Extracted material.
---*---

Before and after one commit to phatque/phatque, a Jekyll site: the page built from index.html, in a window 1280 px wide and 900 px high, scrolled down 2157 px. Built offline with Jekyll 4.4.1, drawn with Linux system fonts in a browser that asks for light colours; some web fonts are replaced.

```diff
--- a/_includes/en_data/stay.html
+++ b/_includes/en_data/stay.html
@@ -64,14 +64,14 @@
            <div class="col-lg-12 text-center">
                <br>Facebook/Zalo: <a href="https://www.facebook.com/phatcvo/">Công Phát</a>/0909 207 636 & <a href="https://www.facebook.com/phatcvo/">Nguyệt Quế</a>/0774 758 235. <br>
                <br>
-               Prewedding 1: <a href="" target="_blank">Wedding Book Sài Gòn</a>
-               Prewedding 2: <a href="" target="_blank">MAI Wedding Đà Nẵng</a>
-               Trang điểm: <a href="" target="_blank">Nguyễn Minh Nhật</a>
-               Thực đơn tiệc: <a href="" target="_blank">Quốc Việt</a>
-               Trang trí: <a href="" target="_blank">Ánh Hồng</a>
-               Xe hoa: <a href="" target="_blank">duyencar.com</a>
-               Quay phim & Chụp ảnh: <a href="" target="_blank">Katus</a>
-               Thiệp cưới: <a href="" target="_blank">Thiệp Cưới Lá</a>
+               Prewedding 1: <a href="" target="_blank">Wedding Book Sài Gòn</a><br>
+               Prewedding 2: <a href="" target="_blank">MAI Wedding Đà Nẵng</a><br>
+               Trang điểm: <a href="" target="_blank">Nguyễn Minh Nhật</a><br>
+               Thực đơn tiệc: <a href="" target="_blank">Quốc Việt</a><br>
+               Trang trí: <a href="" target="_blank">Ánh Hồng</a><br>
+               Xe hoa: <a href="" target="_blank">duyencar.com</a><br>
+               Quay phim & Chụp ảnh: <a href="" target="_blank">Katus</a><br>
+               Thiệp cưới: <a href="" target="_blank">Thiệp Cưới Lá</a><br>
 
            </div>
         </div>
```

---*---

Task goal. Copy every record exactly.

Task answer.
Before and after one commit to phatque/phatque, a Jekyll site: the page built from index.html, in a window 1280 px wide and 900 px high, scrolled down 2157 px. Built offline with Jekyll 4.4.1, drawn with Linux system fonts in a browser that asks for light colours; some web fonts are replaced.

```diff
--- a/_includes/en_data/stay.html
+++ b/_includes/en_data/stay.html
@@ -64,14 +64,14 @@
            <div class="col-lg-12 text-center">
                <br>Facebook/Zalo: <a href="https://www.facebook.com/phatcvo/">Công Phát</a>/0909 207 636 & <a href="https://www.facebook.com/phatcvo/">Nguyệt Quế</a>/0774 758 235. <br>
                <br>
-               Prewedding 1: <a href="" target="_blank">Wedding Book Sài Gòn</a>
-               Prewedding 2: <a href="" target="_blank">MAI Wedding Đà Nẵng</a>
-               Trang điểm: <a href="" target="_blank">Nguyễn Minh Nhật</a>
-               Thực đơn tiệc: <a href="" target="_blank">Quốc Việt</a>
-               Trang trí: <a href="" target="_blank">Ánh Hồng</a>
-               Xe hoa: <a href="" target="_blank">duyencar.com</a>
-               Quay phim & Chụp ảnh: <a href="" target="_blank">Katus</a>
-               Thiệp cưới: <a href="" target="_blank">Thiệp Cưới Lá</a>
+               Prewedding 1: <a href="" target="_blank">Wedding Book Sài Gòn</a><br>
+               Prewedding 2: <a href="" target="_blank">MAI Wedding Đà Nẵng</a><br>
+               Trang điểm: <a href="" target="_blank">Nguyễn Minh Nhật</a><br>
+               Thực đơn tiệc: <a href="" target="_blank">Quốc Việt</a><br>
+               Trang trí: <a href="" target="_blank">Ánh Hồng</a><br>
+               Xe hoa: <a href="" target="_blank">duyencar.com</a><br>
+               Quay phim & Chụp ảnh: <a href="" target="_blank">Katus</a><br>
+               Thiệp cưới: <a href="" target="_blank">Thiệp Cưới Lá</a><br>
 
            </div>
         </div>
```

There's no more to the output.